Prompt →
Copy out all the entries below, word for word.

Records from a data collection
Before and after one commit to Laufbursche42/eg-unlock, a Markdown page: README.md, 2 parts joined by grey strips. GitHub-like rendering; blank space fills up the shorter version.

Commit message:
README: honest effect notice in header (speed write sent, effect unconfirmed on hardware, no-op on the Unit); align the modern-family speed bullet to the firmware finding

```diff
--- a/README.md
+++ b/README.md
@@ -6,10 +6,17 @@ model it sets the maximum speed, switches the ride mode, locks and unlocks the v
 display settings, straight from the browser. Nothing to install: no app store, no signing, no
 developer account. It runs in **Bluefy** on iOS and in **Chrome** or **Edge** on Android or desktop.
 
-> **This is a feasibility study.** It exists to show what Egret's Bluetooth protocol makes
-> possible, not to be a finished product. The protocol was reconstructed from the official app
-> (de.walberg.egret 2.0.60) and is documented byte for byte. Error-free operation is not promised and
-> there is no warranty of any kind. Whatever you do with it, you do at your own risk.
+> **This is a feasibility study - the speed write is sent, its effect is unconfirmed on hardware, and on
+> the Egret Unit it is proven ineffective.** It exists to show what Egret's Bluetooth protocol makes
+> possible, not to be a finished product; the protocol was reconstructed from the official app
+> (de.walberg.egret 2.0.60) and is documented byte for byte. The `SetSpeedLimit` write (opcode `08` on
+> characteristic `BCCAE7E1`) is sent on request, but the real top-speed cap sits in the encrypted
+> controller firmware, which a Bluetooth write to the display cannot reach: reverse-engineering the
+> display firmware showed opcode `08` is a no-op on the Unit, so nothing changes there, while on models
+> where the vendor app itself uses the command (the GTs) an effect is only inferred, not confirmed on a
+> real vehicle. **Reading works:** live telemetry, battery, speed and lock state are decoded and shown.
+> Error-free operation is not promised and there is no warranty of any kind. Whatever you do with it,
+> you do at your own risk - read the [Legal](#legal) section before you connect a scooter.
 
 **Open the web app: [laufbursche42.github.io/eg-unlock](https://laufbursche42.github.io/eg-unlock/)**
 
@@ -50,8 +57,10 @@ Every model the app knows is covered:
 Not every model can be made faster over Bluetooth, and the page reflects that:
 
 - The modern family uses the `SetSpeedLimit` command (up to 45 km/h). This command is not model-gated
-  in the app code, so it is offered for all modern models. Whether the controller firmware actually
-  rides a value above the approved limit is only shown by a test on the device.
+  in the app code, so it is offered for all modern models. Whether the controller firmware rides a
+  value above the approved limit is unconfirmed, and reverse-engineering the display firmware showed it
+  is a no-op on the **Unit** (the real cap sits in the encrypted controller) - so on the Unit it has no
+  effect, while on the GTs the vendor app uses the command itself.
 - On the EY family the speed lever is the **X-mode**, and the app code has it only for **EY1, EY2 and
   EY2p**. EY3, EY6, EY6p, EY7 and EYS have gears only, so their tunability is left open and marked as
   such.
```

Task result →
Before and after one commit to Laufbursche42/eg-unlock, a Markdown page: README.md, 2 parts joined by grey strips. GitHub-like rendering; blank space fills up the shorter version.

Commit message:
README: honest effect notice in header (speed write sent, effect unconfirmed on hardware, no-op on the Unit); align the modern-family speed bullet to the firmware finding

```diff
--- a/README.md
+++ b/README.md
@@ -6,10 +6,17 @@ model it sets the maximum speed, switches the ride mode, locks and unlocks the v
 display settings, straight from the browser. Nothing to install: no app store, no signing, no
 developer account. It runs in **Bluefy** on iOS and in **Chrome** or **Edge** on Android or desktop.
 
-> **This is a feasibility study.** It exists to show what Egret's Bluetooth protocol makes
-> possible, not to be a finished product. The protocol was reconstructed from the official app
-> (de.walberg.egret 2.0.60) and is documented byte for byte. Error-free operation is not promised and
-> there is no warranty of any kind. Whatever you do with it, you do at your own risk.
+> **This is a feasibility study - the speed write is sent, its effect is unconfirmed on hardware, and on
+> the Egret Unit it is proven ineffective.** It exists to show what Egret's Bluetooth protocol makes
+> possible, not to be a finished product; the protocol was reconstructed from the official app
+> (de.walberg.egret 2.0.60) and is documented byte for byte. The `SetSpeedLimit` write (opcode `08` on
+> characteristic `BCCAE7E1`) is sent on request, but the real top-speed cap sits in the encrypted
+> controller firmware, which a Bluetooth write to the display cannot reach: reverse-engineering the
+> display firmware showed opcode `08` is a no-op on the Unit, so nothing changes there, while on models
+> where the vendor app itself uses the command (the GTs) an effect is only inferred, not confirmed on a
+> real vehicle. **Reading works:** live telemetry, battery, speed and lock state are decoded and shown.
+> Error-free operation is not promised and there is no warranty of any kind. Whatever you do with it,
+> you do at your own risk - read the [Legal](#legal) section before you connect a scooter.
 
 **Open the web app: [laufbursche42.github.io/eg-unlock](https://laufbursche42.github.io/eg-unlock/)**
 
@@ -50,8 +57,10 @@ Every model the app knows is covered:
 Not every model can be made faster over Bluetooth, and the page reflects that:
 
 - The modern family uses the `SetSpeedLimit` command (up to 45 km/h). This command is not model-gated
-  in the app code, so it is offered for all modern models. Whether the controller firmware actually
-  rides a value above the approved limit is only shown by a test on the device.
+  in the app code, so it is offered for all modern models. Whether the controller firmware rides a
+  value above the approved limit is unconfirmed, and reverse-engineering the display firmware showed it
+  is a no-op on the **Unit** (the real cap sits in the encrypted controller) - so on the Unit it has no
+  effect, while on the GTs the vendor app uses the command itself.
 - On the EY family the speed lever is the **X-mode**, and the app code has it only for **EY1, EY2 and
   EY2p**. EY3, EY6, EY6p, EY7 and EYS have gears only, so their tunability is left open and marked as
   such.
```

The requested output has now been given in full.